[DATA EXCERPTS]

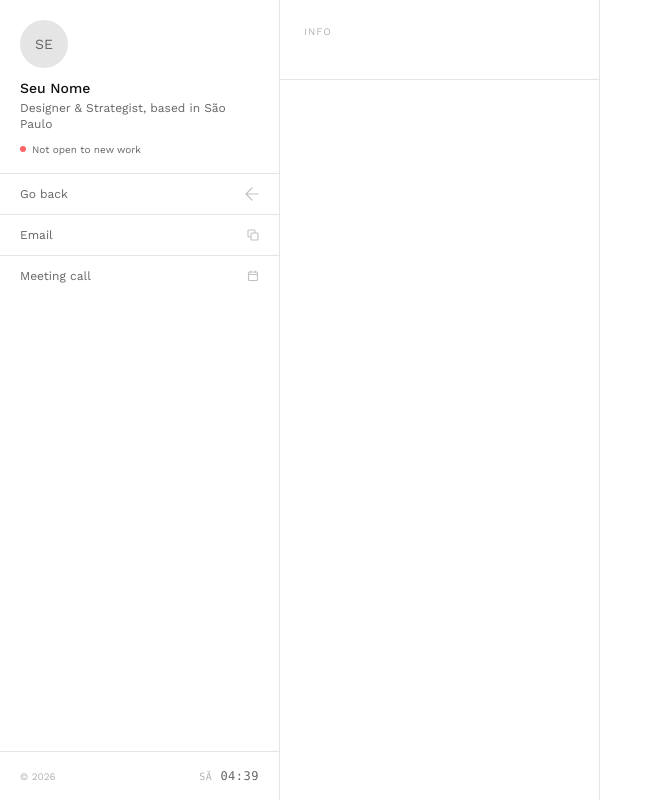
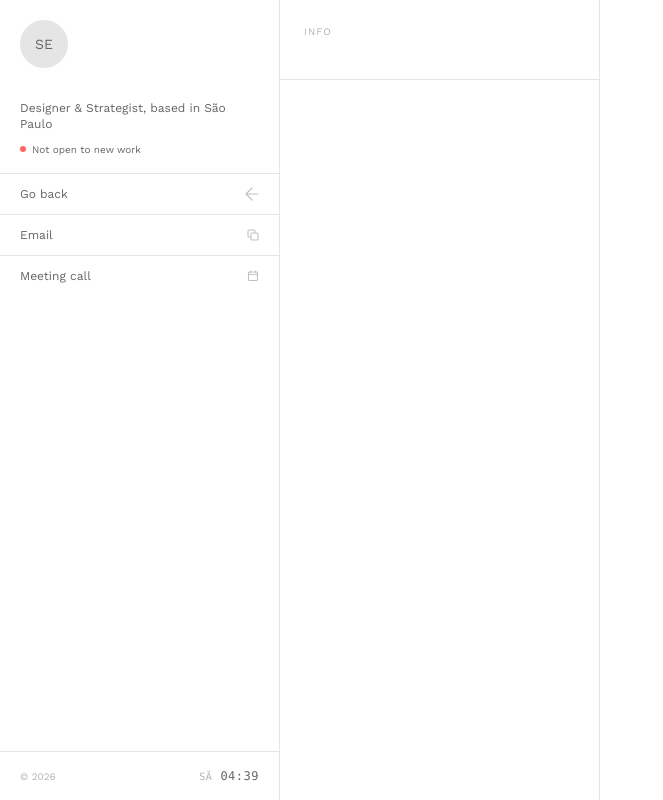
Before and after one commit to raboniribeiro-ops/my_portfolio, a Next.js app: page /bio in a window 1280 px wide. Shown: the whole page, without its empty margins (0-663 px from the left). Built offline with nearby package versions, Linux system fonts and the light colour scheme; no server answers.

Commit message:
Update globals.css

```diff
--- a/app/globals.css
+++ b/app/globals.css
@@ -3,7 +3,7 @@
 :root {
   /* LIGHT MODE (padrão) */
   --bg: #ffffff;
-  --fg: #111111;
+  --fg: #ffffff;
   --muted: #666666;
   --accent: #111111;
   --border: #e5e5e5;
```
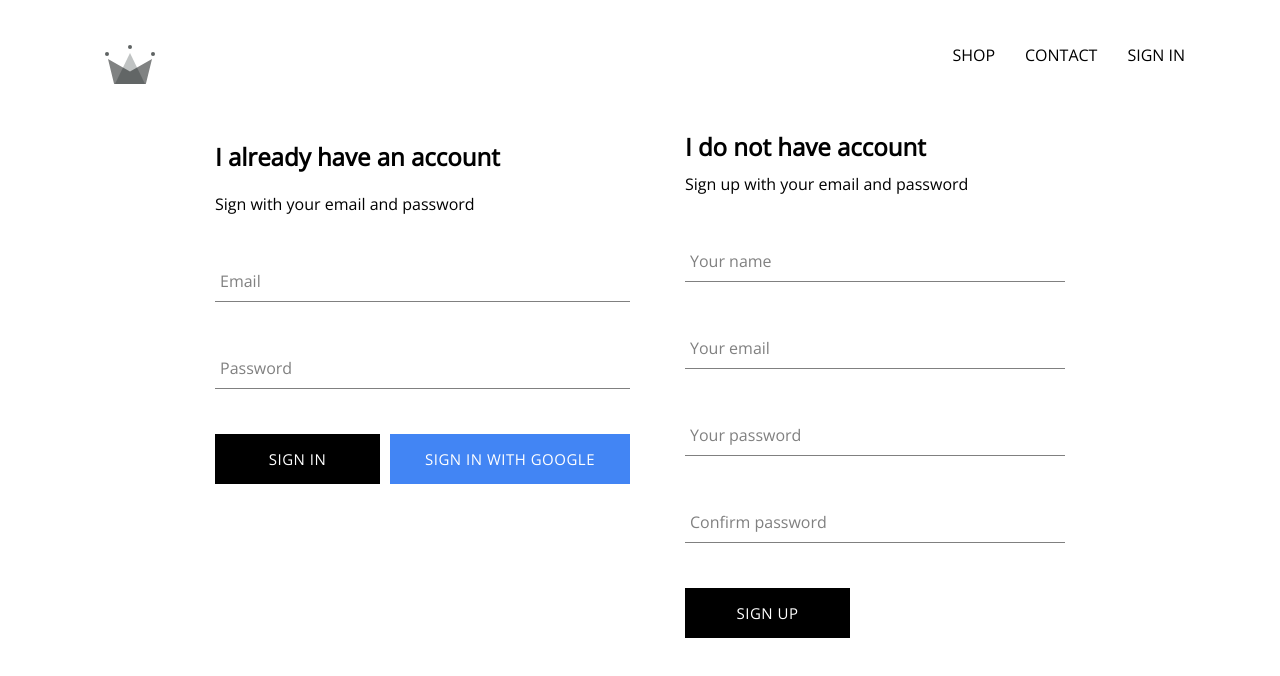
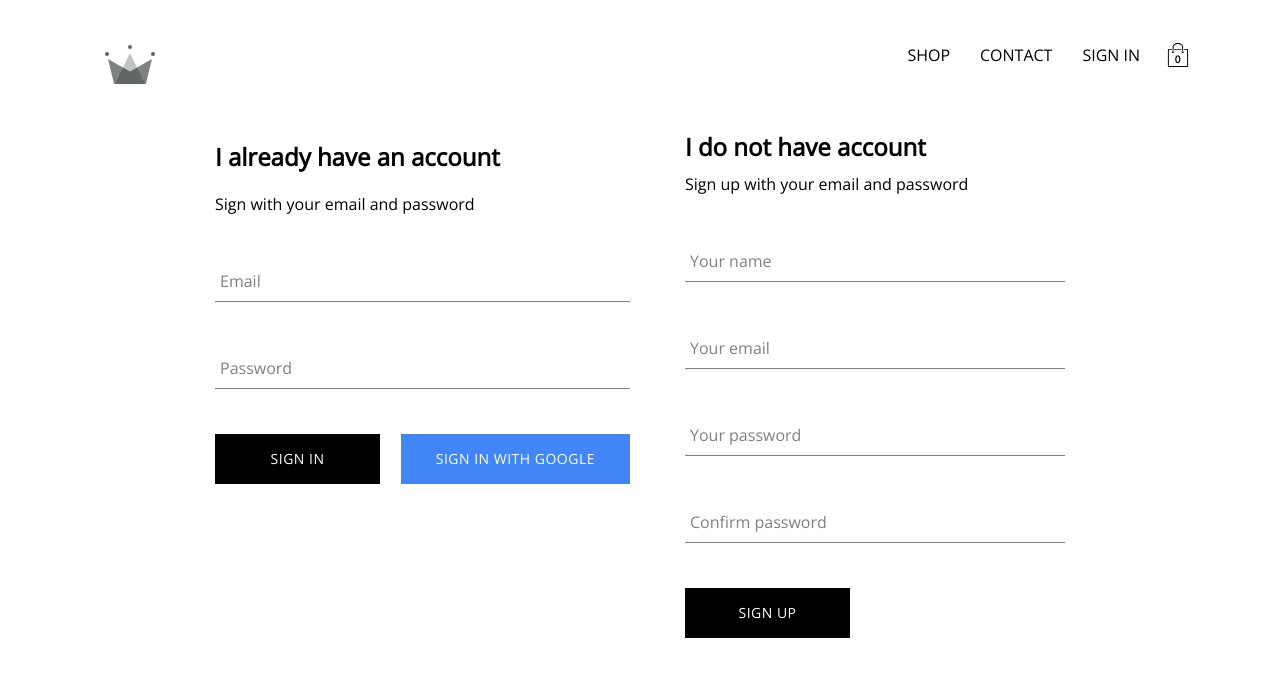
Before and after one commit to esssc/E-commerce, a React (Create React App) app: page /signin in a window 1280 px wide. Shown: the top 676 px of the page. Built offline with nearby package versions, Linux system fonts and the light colour scheme; no server answers.

Commit message:
added cart icon and cartDropdown components

```diff
--- /dev/null
+++ b/src/components/cart-dropdown/cart-dropdown.component.js
@@ -0,0 +1,19 @@
+import React from "react";
+
+import CustomButton from "../custom-button/custom-buttton.component";
+
+import "./cart-dropdown.styles.scss";
+
+
+
+const CartDropdown = () => (
+    <div className="cart-dropdown">
+        <div className="cart-items">
+
+        </div>
+        <CustomButton>GO TO CHECKOUT</CustomButton>
+    </div>
+);
+
+
+export default CartDropdown;
--- /dev/null
+++ b/src/components/cart-dropdown/cart-dropdown.styles.scss
@@ -0,0 +1,28 @@
+.cart-dropdown {
+  position: absolute;
+  width: 240px;
+  height: 340px;
+  display: flex;
+  flex-direction: column;
+  padding: 20px;
+  border: 1px solid black;
+  background-color: white;
+  top: 90px;
+  right: 40px;
+  z-index: 5;
+
+  .cart-items {
+    height: 240px;
+    display: flex;
+    flex-direction: column;
+    overflow: scroll;
+
+    &::-webkit-scrollbar {
+      display: none;
+    }
+  }
+
+  button {
+    margin-top: auto;
+  }
+}
--- /dev/null
+++ b/src/components/cart-icon/cart-icon.component.js
@@ -0,0 +1,23 @@
+import React from "react";
+
+import { connect } from 'react-redux';
+import { toggleCartHidden } from '../../redux/cart/cart.actions';
+
+import { ReactComponent as CartShopIcon }  from "../../assets/shopingCart.svg";
+
+import "./cart-icon.styles.scss";
+
+
+
+const CartIcon = ( { toggleCartHidden }) => (
+    <div className="cart-icon" onClick={toggleCartHidden}>
+        <CartShopIcon className="shopping-icon"/>
+        <span className="item-count">0</span>
+    </div>
+);
+
+const mapDispatchToProps = dispatch => ({
+    toggleCartHidden: () => dispatch(toggleCartHidden())
+});
+
+export default connect(null, mapDispatchToProps)(CartIcon);
--- /dev/null
+++ b/src/components/cart-icon/cart-icon.styles.scss
@@ -0,0 +1,21 @@
+.cart-icon {
+  width: 45px;
+  height: 45px;
+  position: relative;
+  display: flex;
+  align-items: center;
+  justify-content: center;
+  cursor: pointer;
+
+  .shopping-icon {
+    width: 24px;
+    height: 24px;
+  }
+
+  .item-count {
+    position: absolute;
+    font-size: 10px;
+    font-weight: bold;
+    bottom: 12px;
+  }
+}
--- a/src/components/custom-button/custom-buttton.styles.scss
+++ b/src/components/custom-button/custom-buttton.styles.scss
@@ -5,7 +5,7 @@
   letter-spacing: 0.5px;
   line-height: 50px;
   padding: 0 35px 0 35px;
-  font-size: 15px;
+  font-size: 14px;
   background-color: black;
   color: white;
   text-transform: uppercase;
@@ -13,11 +13,11 @@
   font-weight: 300;
   border: none;
   cursor: pointer;
-
   &:hover {
     background-color: white;
     color: black;
     border: 1px solid black;
+    font-size: 13px;
   }
 
   &.google-sign-in {
@@ -27,6 +27,7 @@
     &:hover {
       background-color: #357ae8;
       border: none;
+      font-size: 14px;
     }
   }
 }
--- a/src/components/header/header.component.js
+++ b/src/components/header/header.component.js
@@ -3,6 +3,8 @@
 import { Link } from "react-router-dom";
 import { auth } from "../../firebase/firebase.utils";
 import { connect } from 'react-redux';
+import CartIcon from "../cart-icon/cart-icon.component";
+import CartDropdown from "../cart-dropdown/cart-dropdown.component";
 
 
 import { ReactComponent as Logo } from "../../assets/original.svg";
@@ -10,7 +12,7 @@
 
 
 
-const Header = ( { currentUserState }) => (
+const Header = ( { currentUser, hidden }) => (
     <div className="header">
         <Link className="logo-container" to="/">
             <Logo className="logo" />
@@ -20,17 +22,20 @@
             <Link className="option" to="/shop">SHOP</Link>
             <Link className="option" to="/contact">CONTACT</Link>
             {
-                currentUserState ?
+                currentUser ?
                     <div className="option" onClick={() => auth.signOut()}>SIGN OUT</div>
                     :
                     <Link className="option" to="/signin">SIGN IN</Link>
             }
+            <CartIcon />
         </div>
+        { hidden ? null : <CartDropdown /> }
     </div>
 );
 
-const mapStateToProps = state => ({
-    currentUserState: state.user.currentUser
+const mapStateToProps = ({user: { currentUser }, cart: { hidden }}) => ({
+    currentUser,
+    hidden
 });
 
 export default connect(mapStateToProps)(Header);
--- /dev/null
+++ b/src/redux/cart/cart.actionTypes.js
@@ -0,0 +1,3 @@
+export const CartActionTypes = {
+    TOGGLE_CART_HIDDEN: 'TOGGLE_CART_HIDDEN'
+};
--- /dev/null
+++ b/src/redux/cart/cart.actions.js
@@ -0,0 +1,5 @@
+import { CartActionTypes} from "./cart.actionTypes";
+
+export const toggleCartHidden = () => ({
+    type: CartActionTypes.TOGGLE_CART_HIDDEN
+});
--- /dev/null
+++ b/src/redux/cart/cart.reducer.js
@@ -0,0 +1,20 @@
+import { CartActionTypes } from "./cart.actionTypes";
+
+const INITIAL_STATE = {
+    hidden: true
+ };
+
+const cartReducer = (state=INITIAL_STATE, action) => {
+    switch (action.type) {
+        case CartActionTypes.TOGGLE_CART_HIDDEN:
+            return {
+                ...state,
+                hidden: !state.hidden
+            };
+        default:
+            return state;
+    }
+
+};
+
+export default cartReducer;
--- a/src/redux/root-reducer.js
+++ b/src/redux/root-reducer.js
@@ -1,8 +1,10 @@
 import { combineReducers } from "redux";
 
 import userReducer from './user/user.reducer';
+import cartReducer from "./cart/cart.reducer";
 
 
 export default combineReducers({
-    user: userReducer
+    user: userReducer,
+    cart: cartReducer
 });
```
Also changed, not shown: src/assets/shopingCart.svg (added).
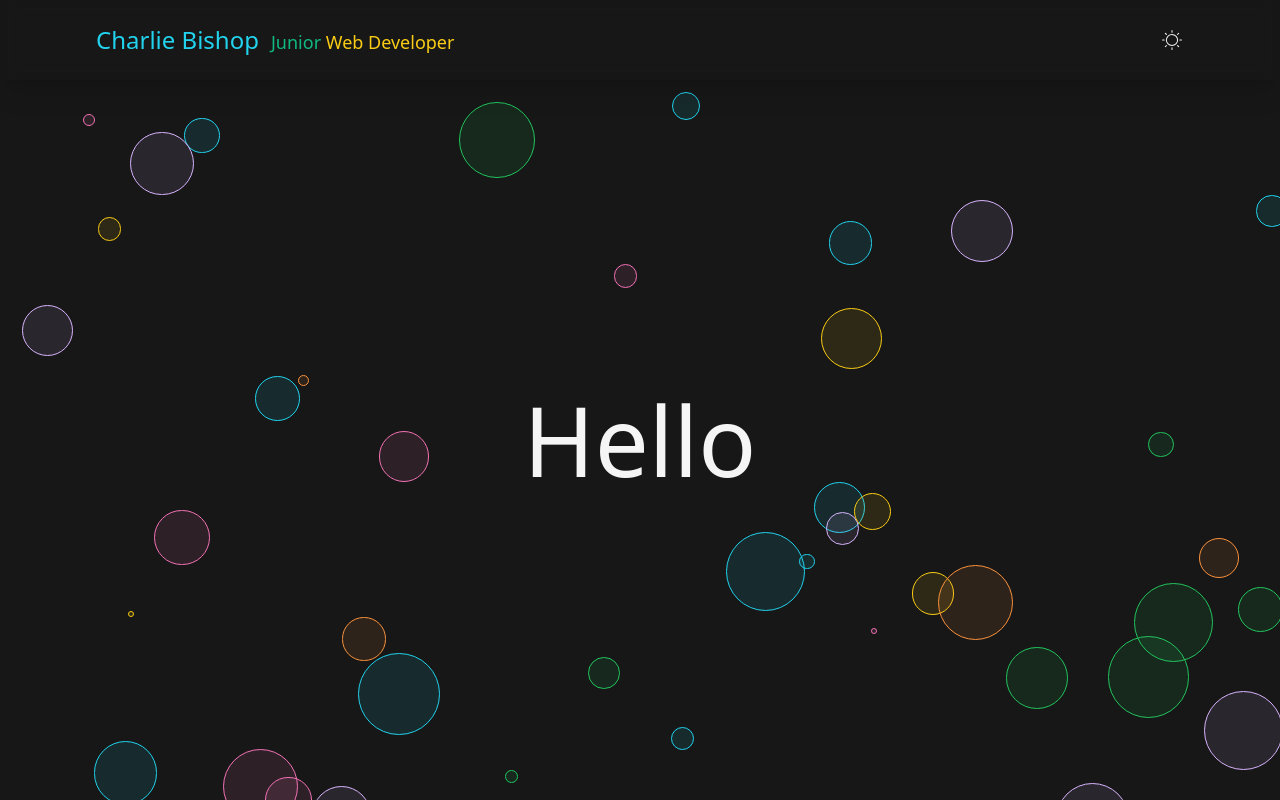
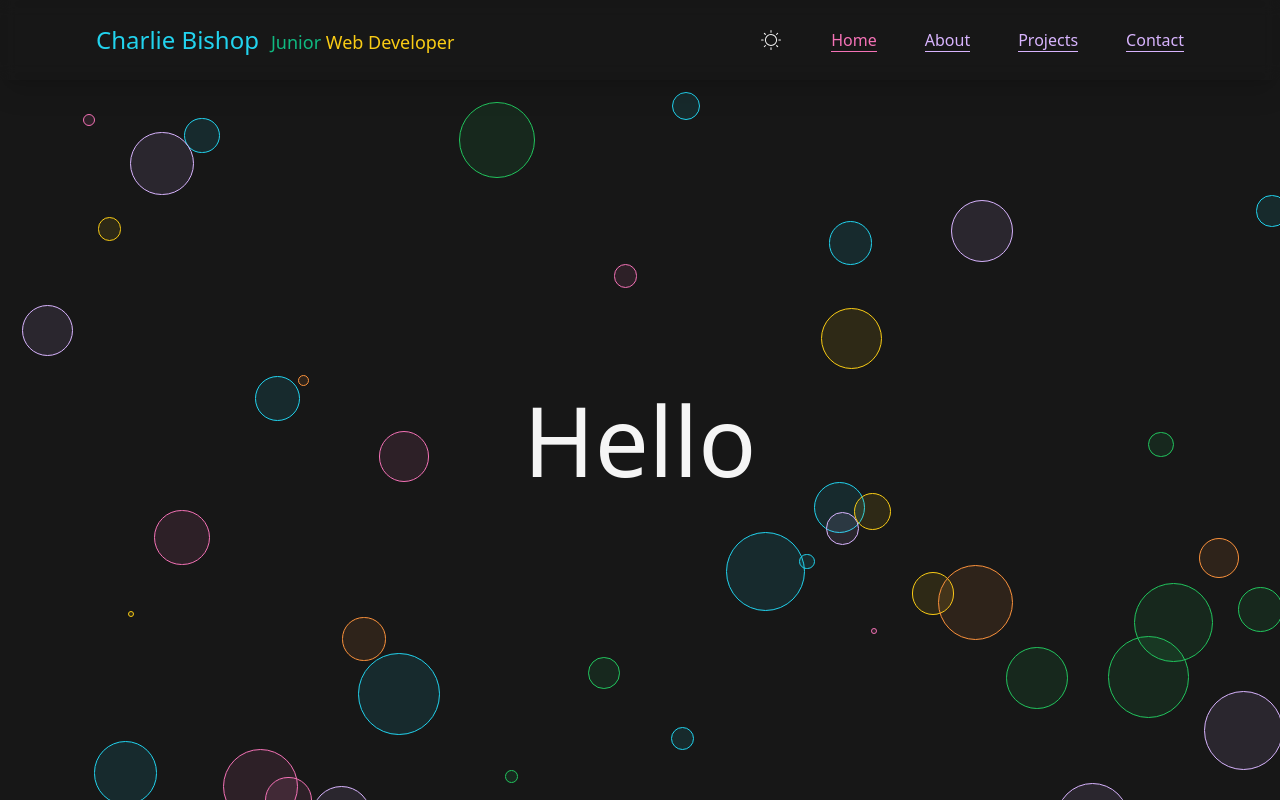
Before and after one commit to charlieBdev/portfolio, a Next.js app: page / in a window 1280 px wide. Shown: the top 800 px of the page. Built offline with nearby package versions, Linux system fonts and the light colour scheme.

Commit message:
reintroduce nav

```diff
--- a/src/app/Components/Menu.tsx
+++ b/src/app/Components/Menu.tsx
@@ -2,7 +2,6 @@
 
 import Link from 'next/link';
 import { useState } from 'react';
-import { usePathname } from 'next/navigation';
 import { AiFillLinkedin, AiFillGithub } from 'react-icons/ai';
 import Burger from './Burger';
 import Cross from './Cross';
@@ -12,8 +11,14 @@ import { motion } from 'framer-motion';
 
 export default function Menu() {
 	const [isNavOpen, setIsNavOpen] = useState(false);
-	const currentRoute = usePathname();
+	const [currNav, setCurrNav] = useState('Home');
 	const { theme } = useContext(ThemeContext);
+
+	const handleClick = (navLink) => {
+		if (isNavOpen) setIsNavOpen(false);
+		setCurrNav(navLink);
+		console.log(navLink);
+	};
 
 	return (
 		<>
@@ -31,7 +36,7 @@ export default function Menu() {
 					aria-label='Mobile Navigation'
 				>
 					<motion.div
-						className='CROSS-ICON absolute top-0 right-0 px-6 py-8'
+						className='CROSS-ICON absolute top-0 right-0 px-6 py-6'
 						onClick={() => setIsNavOpen(false)}
 						aria-label='Close Mobile Navigation'
 					>
@@ -48,58 +53,58 @@ export default function Menu() {
 					>
 						<li>
 							<Link
-								onClick={() => setIsNavOpen(false)}
+								onClick={() => handleClick('Home')}
 								href='/'
 								className={
-									currentRoute === '/'
+									currNav === 'Home'
 										? 'text-pink-400 border-b border-pink-400'
 										: 'border-b border-purple-300 text-purple-300'
 								}
 								aria-label='Home'
 							>
-								home
+								Home
 							</Link>
 						</li>
 						<li>
 							<Link
-								onClick={() => setIsNavOpen(false)}
-								href='/#about'
+								onClick={() => handleClick('About')}
+								href='#about'
 								className={
-									currentRoute === '/#about'
+									currNav === 'About'
 										? 'text-pink-400 border-b border-pink-400'
 										: 'border-b border-purple-300 text-purple-300'
 								}
 								aria-label='About'
 							>
-								about
+								About
 							</Link>
 						</li>
 						<li>
 							<Link
-								onClick={() => setIsNavOpen(false)}
-								href='/#projects'
+								onClick={() => handleClick('Projects')}
+								href='#projects'
 								className={
-									currentRoute === '/#projects'
+									currNav === 'Projects'
 										? 'text-pink-400 border-b border-pink-400'
 										: 'border-b border-purple-300 text-purple-300'
 								}
 								aria-label='Projects'
 							>
-								projects
+								Projects
 							</Link>
 						</li>
 						<li>
 							<Link
-								onClick={() => setIsNavOpen(false)}
-								href='/#contact'
+								onClick={() => handleClick('Contact')}
+								href='#contact'
 								className={
-									currentRoute === '/#contact'
+									currNav === 'Contact'
 										? 'text-pink-400 border-b border-pink-400'
 										: 'border-b border-purple-300 text-purple-300'
 								}
 								aria-label='Contact'
 							>
-								contact
+								Contact
 							</Link>
 						</li>
 						<div
@@ -153,48 +158,52 @@ export default function Menu() {
 					<Link
 						href='/'
 						className={
-							currentRoute === '/'
+							currNav === 'Home'
 								? 'text-pink-400 border-b border-pink-400'
 								: 'border-b border-purple-300'
 						}
+						onClick={() => handleClick('Home')}
 					>
-						home
+						Home
 					</Link>
 				</li>
 				<li>
 					<Link
-						href='/#about'
+						href='#about'
 						className={
-							currentRoute === '/#about'
+							currNav === 'About'
 								? 'text-pink-400 border-b border-pink-400'
 								: 'border-b border-purple-300'
 						}
+						onClick={() => handleClick('About')}
 					>
-						about
+						About
 					</Link>
 				</li>
 				<li>
 					<Link
-						href='/#projects'
+						href='#projects'
 						className={
-							currentRoute === '/#projects'
+							currNav === 'Projects'
 								? 'text-pink-400 border-b border-pink-400'
 								: 'border-b border-purple-300'
 						}
+						onClick={() => handleClick('Projects')}
 					>
-						projects
+						Projects
 					</Link>
 				</li>
 				<li>
 					<Link
-						href='/#contact'
+						href='#contact'
 						className={
-							currentRoute === '/#contact'
+							currNav === 'Contact'
 								? 'text-pink-400 border-b border-pink-400'
 								: 'border-b border-purple-300'
 						}
+						onClick={() => handleClick('Contact')}
 					>
-						contact
+						Contact
 					</Link>
 				</li>
 			</ul>
--- a/src/app/Components/Navbar.tsx
+++ b/src/app/Components/Navbar.tsx
@@ -17,7 +17,7 @@ export default function Navbar() {
 				</Link>
 				<div className='flex items-center justify-center space-x-3 lg:space-x-12'>
 					<ThemeButton />
-					{/* <Menu /> */}
+					<Menu />
 				</div>
 			</nav>
 		</header>
--- a/src/app/about/page.tsx
+++ b/src/app/about/page.tsx
@@ -7,7 +7,7 @@ export default function About() {
 		// flex flex-col justify-center items-center min-h-screen relative
 		<section
 			id='about'
-			className='min-h-[calc(100vh-5rem)] flex flex-col justify-center gap-3 p-6 xl:px-24 bg-opacity-90 dark:bg-opacity-90 backdrop-blur dark:backdrop-blur'
+			className='min-h-[calc(100vh)] flex flex-col justify-center gap-3 p-6 xl:px-24 bg-opacity-90 dark:bg-opacity-90 backdrop-blur dark:backdrop-blur'
 		>
 			<div className='gap-3'>
 				<h2 className='text-lg text-pink-400'>About</h2>
--- a/src/app/contact/page.tsx
+++ b/src/app/contact/page.tsx
@@ -66,7 +66,7 @@ export default function Contact() {
 	return (
 		<section
 			id='contact'
-			className='min-h-[calc(100vh-9rem)] p-6 xl:px-24 gap-6 flex flex-col items-center justify-center bg-opacity-90 dark:bg-opacity-90 backdrop-blur dark:backdrop-blur'
+			className='min-h-[calc(100vh-4rem)] p-6 xl:px-24 gap-6 flex flex-col items-center justify-center bg-opacity-90 dark:bg-opacity-90 backdrop-blur dark:backdrop-blur'
 		>
 			<div className='gap-1'>
 				<h2 className='text-lg text-pink-400'>Contact</h2>
--- a/src/app/projects/page.tsx
+++ b/src/app/projects/page.tsx
@@ -15,7 +15,7 @@ export default function Projects() {
 	return (
 		<section
 			id='projects'
-			className='min-h-[calc(100vh-5rem)] flex flex-col justify-center p-6 xl:px-24 gap-1 bg-opacity-90 dark:bg-opacity-90 backdrop-blur dark:backdrop-blur'
+			className='min-h-[calc(100vh)] flex flex-col justify-center p-6 xl:px-24 gap-1 bg-opacity-90 dark:bg-opacity-90 backdrop-blur dark:backdrop-blur'
 		>
 			<div className='flex justify-between items-center'>
 				<h2 className='text-lg text-pink-400'>Projects</h2>
```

[/DATA EXCERPTS]

WHAT THIS TASK INVOLVES: Each line that holds the word "height" should be extracted from the records.

TASK RESULT:
+  height: 340px;
+    height: 240px;
+  height: 45px;
+    height: 24px;
   line-height: 50px;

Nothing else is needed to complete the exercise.